- EXERCISE REQUIREMENTS -
Copy each line of the records that contains the word "while".

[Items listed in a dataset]
***

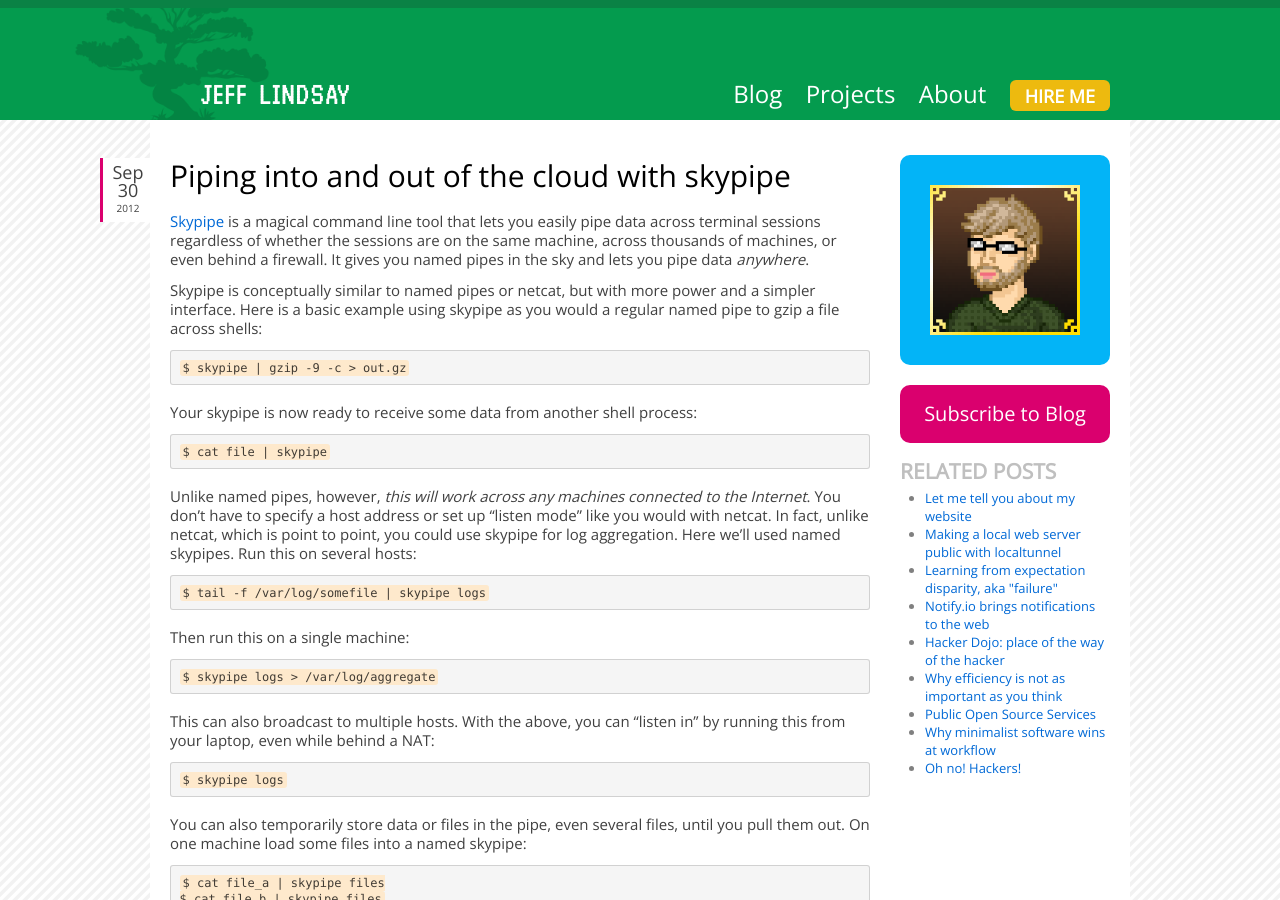
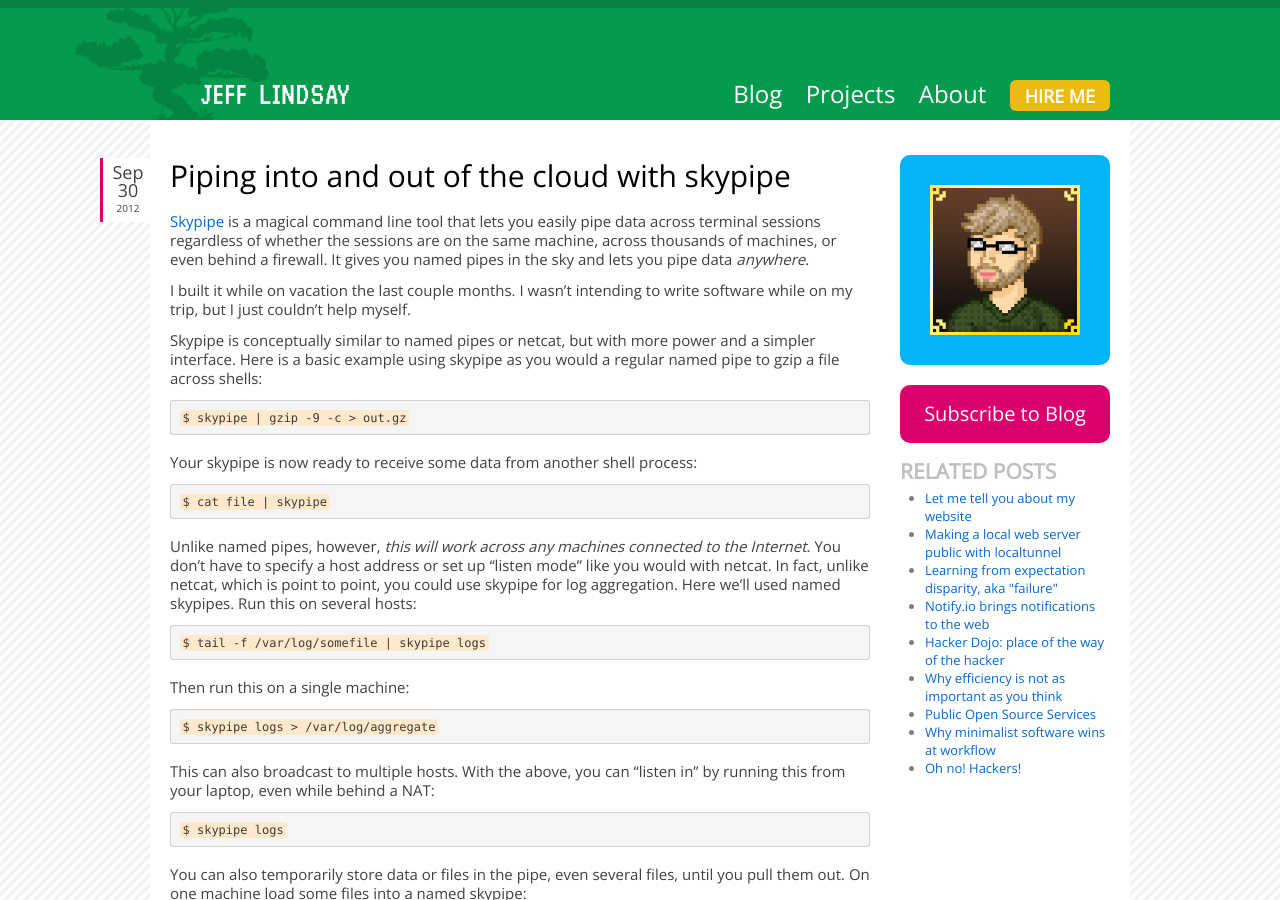
Before and after one commit to progrium/progrium.github.com, a Jekyll site: the page built from _posts/2012-09-30-piping-into-and-out-of-the-cloud-with-skypipe.md, in a window 1280 px wide and 900 px high. Built offline with Jekyll 4.4.1, drawn with Linux system fonts in a browser that asks for light colours; comment, search, counter and statistics services are not loaded.

Commit message:
adding a bit to clue people in that i made it

```diff
--- a/_posts/2012-09-30-piping-into-and-out-of-the-cloud-with-skypipe.md
+++ b/_posts/2012-09-30-piping-into-and-out-of-the-cloud-with-skypipe.md
@@ -6,6 +6,9 @@ category:
 tags: []
 ---
 [Skypipe](https://github.com/progrium/skypipe) is a magical command line tool that lets you easily pipe data across terminal sessions regardless of whether the sessions are on the same machine, across thousands of machines, or even behind a firewall. It gives you named pipes in the sky and lets you pipe data *anywhere*.
+
+I built it while on vacation the last couple months. I wasn't intending
+to write software while on my trip, but I just couldn't help myself.
 
 Skypipe is conceptually similar to named pipes or netcat, but with more power and a simpler interface. Here is a basic example using skypipe as you would a regular named pipe to gzip a file across shells:
 
```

***

- ANSWER TO THIS PROBLEM -
+I built it while on vacation the last couple months. I wasn't intending
+to write software while on my trip, but I just couldn't help myself.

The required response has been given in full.